[Difference listings]
§
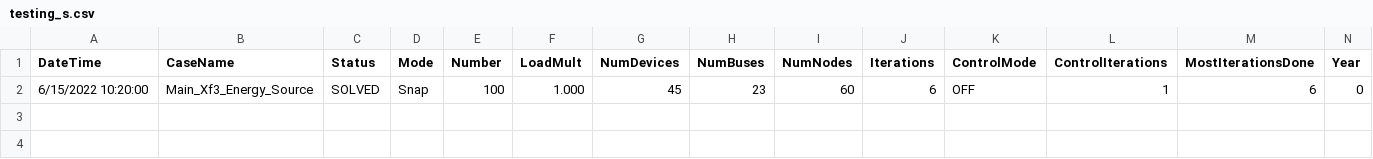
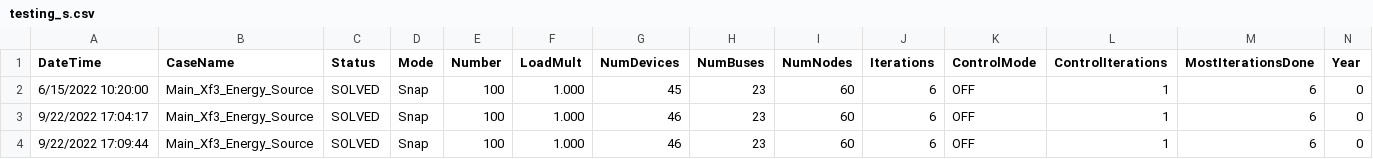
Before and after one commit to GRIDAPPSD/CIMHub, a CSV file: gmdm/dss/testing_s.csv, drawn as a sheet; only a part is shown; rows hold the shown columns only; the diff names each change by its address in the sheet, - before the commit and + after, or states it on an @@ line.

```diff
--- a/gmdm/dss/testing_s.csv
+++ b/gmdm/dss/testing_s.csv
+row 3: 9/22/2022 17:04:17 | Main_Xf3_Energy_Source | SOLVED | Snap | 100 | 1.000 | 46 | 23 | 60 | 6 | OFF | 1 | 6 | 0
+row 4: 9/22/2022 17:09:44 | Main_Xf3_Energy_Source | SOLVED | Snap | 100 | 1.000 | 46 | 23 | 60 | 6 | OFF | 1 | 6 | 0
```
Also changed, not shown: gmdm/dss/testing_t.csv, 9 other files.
§
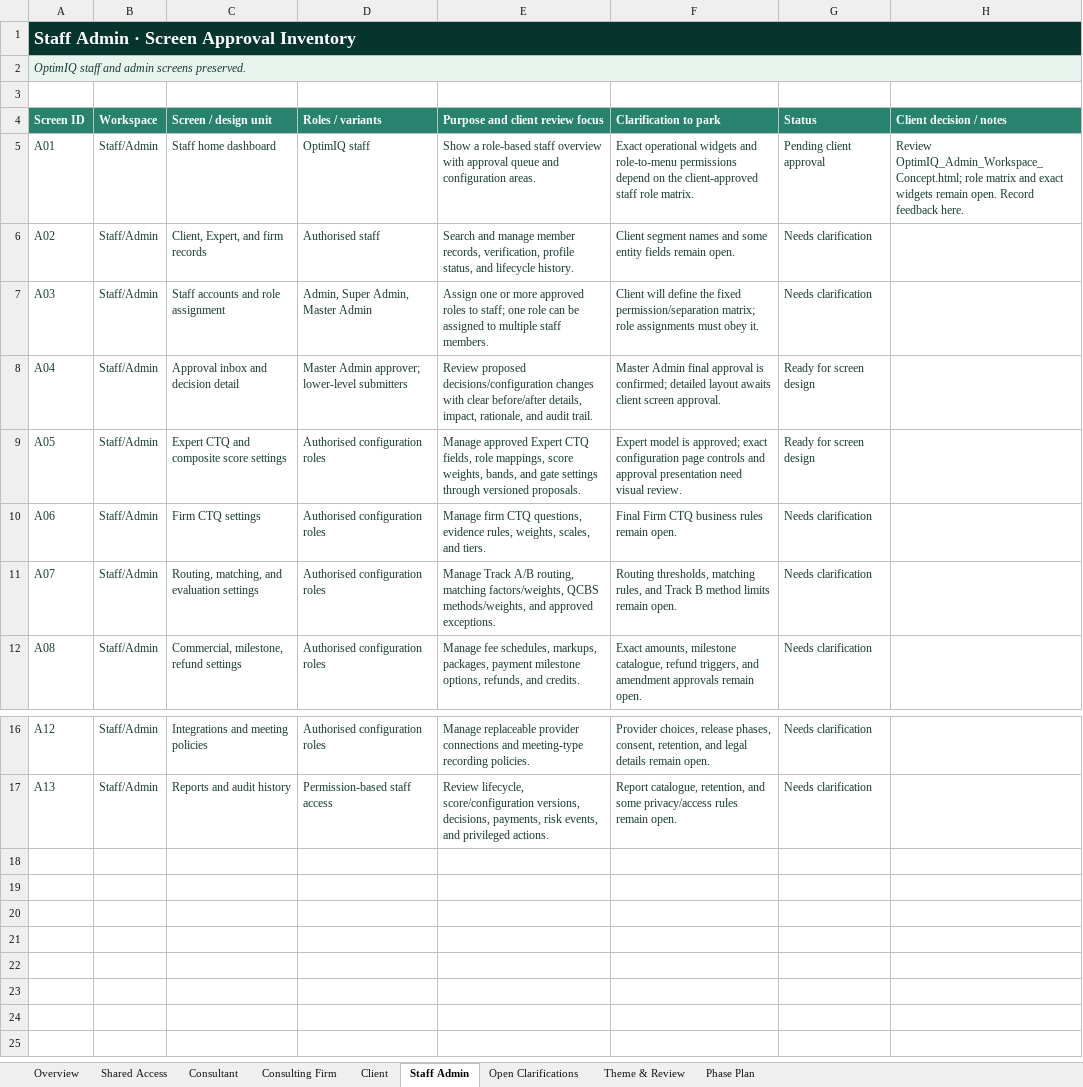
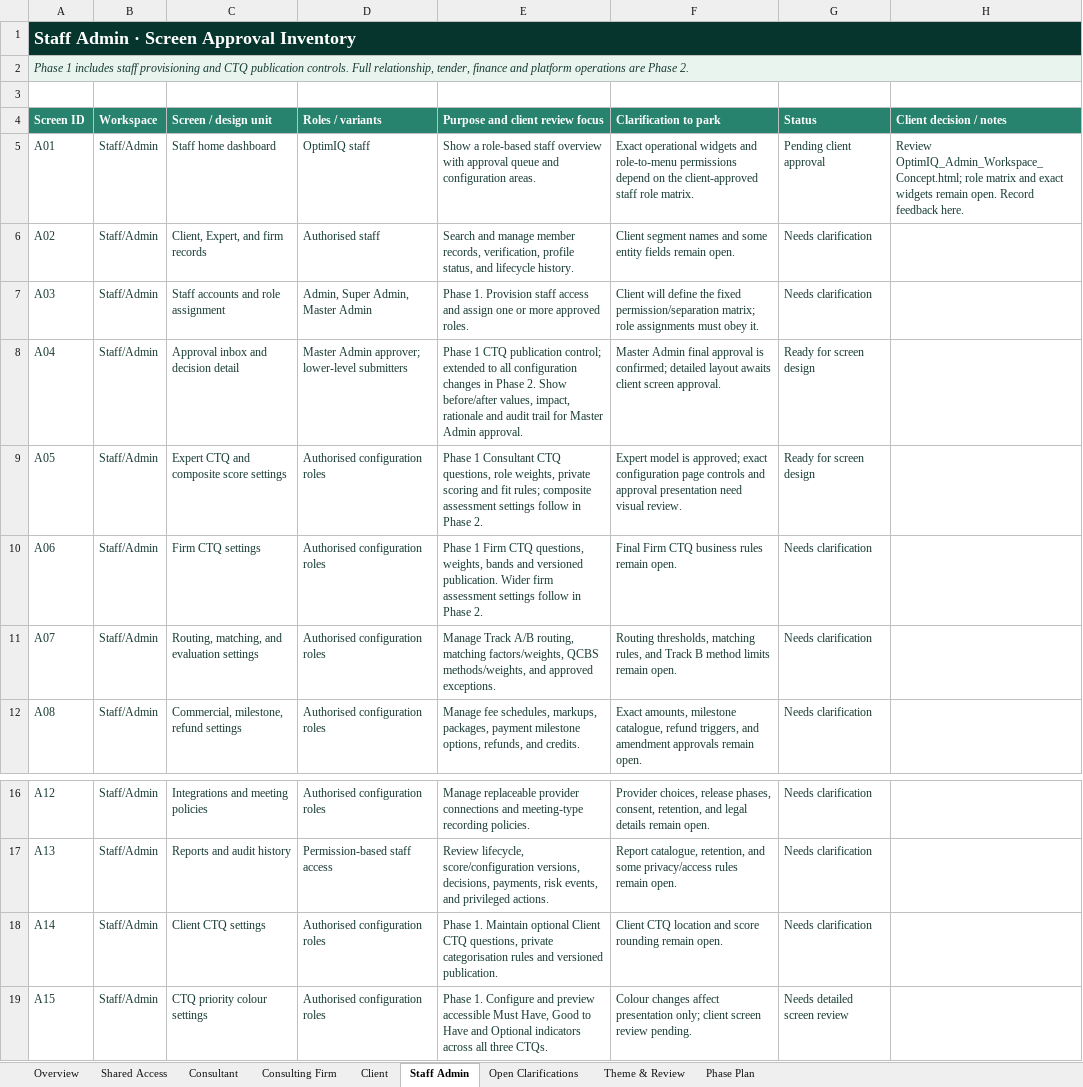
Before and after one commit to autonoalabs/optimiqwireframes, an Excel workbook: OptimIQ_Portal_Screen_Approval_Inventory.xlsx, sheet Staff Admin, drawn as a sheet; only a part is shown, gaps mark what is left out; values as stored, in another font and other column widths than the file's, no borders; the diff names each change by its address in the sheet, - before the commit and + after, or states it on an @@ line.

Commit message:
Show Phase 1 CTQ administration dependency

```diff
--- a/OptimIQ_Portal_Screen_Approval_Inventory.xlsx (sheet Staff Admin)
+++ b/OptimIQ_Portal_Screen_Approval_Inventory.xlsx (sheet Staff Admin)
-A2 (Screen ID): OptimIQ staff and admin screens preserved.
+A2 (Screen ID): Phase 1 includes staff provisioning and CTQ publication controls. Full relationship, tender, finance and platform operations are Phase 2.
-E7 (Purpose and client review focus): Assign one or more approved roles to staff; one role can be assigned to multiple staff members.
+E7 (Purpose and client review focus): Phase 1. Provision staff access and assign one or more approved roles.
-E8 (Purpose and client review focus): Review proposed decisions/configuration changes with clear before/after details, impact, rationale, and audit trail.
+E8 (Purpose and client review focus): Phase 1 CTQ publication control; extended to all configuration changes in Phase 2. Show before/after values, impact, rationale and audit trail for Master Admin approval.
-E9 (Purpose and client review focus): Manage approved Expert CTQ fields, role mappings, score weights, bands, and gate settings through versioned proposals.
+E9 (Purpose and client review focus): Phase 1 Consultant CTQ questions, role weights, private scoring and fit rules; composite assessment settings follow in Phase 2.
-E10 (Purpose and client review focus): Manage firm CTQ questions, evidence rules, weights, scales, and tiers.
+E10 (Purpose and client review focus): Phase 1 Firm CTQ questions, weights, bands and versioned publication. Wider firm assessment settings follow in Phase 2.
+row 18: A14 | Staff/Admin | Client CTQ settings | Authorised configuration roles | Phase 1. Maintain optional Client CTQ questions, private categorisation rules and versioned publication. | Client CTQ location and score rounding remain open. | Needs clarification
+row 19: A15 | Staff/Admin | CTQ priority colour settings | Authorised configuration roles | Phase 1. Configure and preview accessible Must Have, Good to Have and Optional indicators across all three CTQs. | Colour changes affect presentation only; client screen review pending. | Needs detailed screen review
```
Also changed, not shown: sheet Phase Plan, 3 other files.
§
EXERCISE INSTRUCTIONS: In the entries above, find the line with "Before and after one commit to GRIDAPPSD/CIMHub, a" and the line with "Also changed, not shown: gmdm/dss/testing_t.csv, 9", then restate word for word both of them and every line between, with nothing more.

EXERCISE ANSWER:
Before and after one commit to GRIDAPPSD/CIMHub, a CSV file: gmdm/dss/testing_s.csv, drawn as a sheet; only a part is shown; rows hold the shown columns only; the diff names each change by its address in the sheet, - before the commit and + after, or states it on an @@ line.

```diff
--- a/gmdm/dss/testing_s.csv
+++ b/gmdm/dss/testing_s.csv
+row 3: 9/22/2022 17:04:17 | Main_Xf3_Energy_Source | SOLVED | Snap | 100 | 1.000 | 46 | 23 | 60 | 6 | OFF | 1 | 6 | 0
+row 4: 9/22/2022 17:09:44 | Main_Xf3_Energy_Source | SOLVED | Snap | 100 | 1.000 | 46 | 23 | 60 | 6 | OFF | 1 | 6 | 0
```
Also changed, not shown: gmdm/dss/testing_t.csv, 9 other files.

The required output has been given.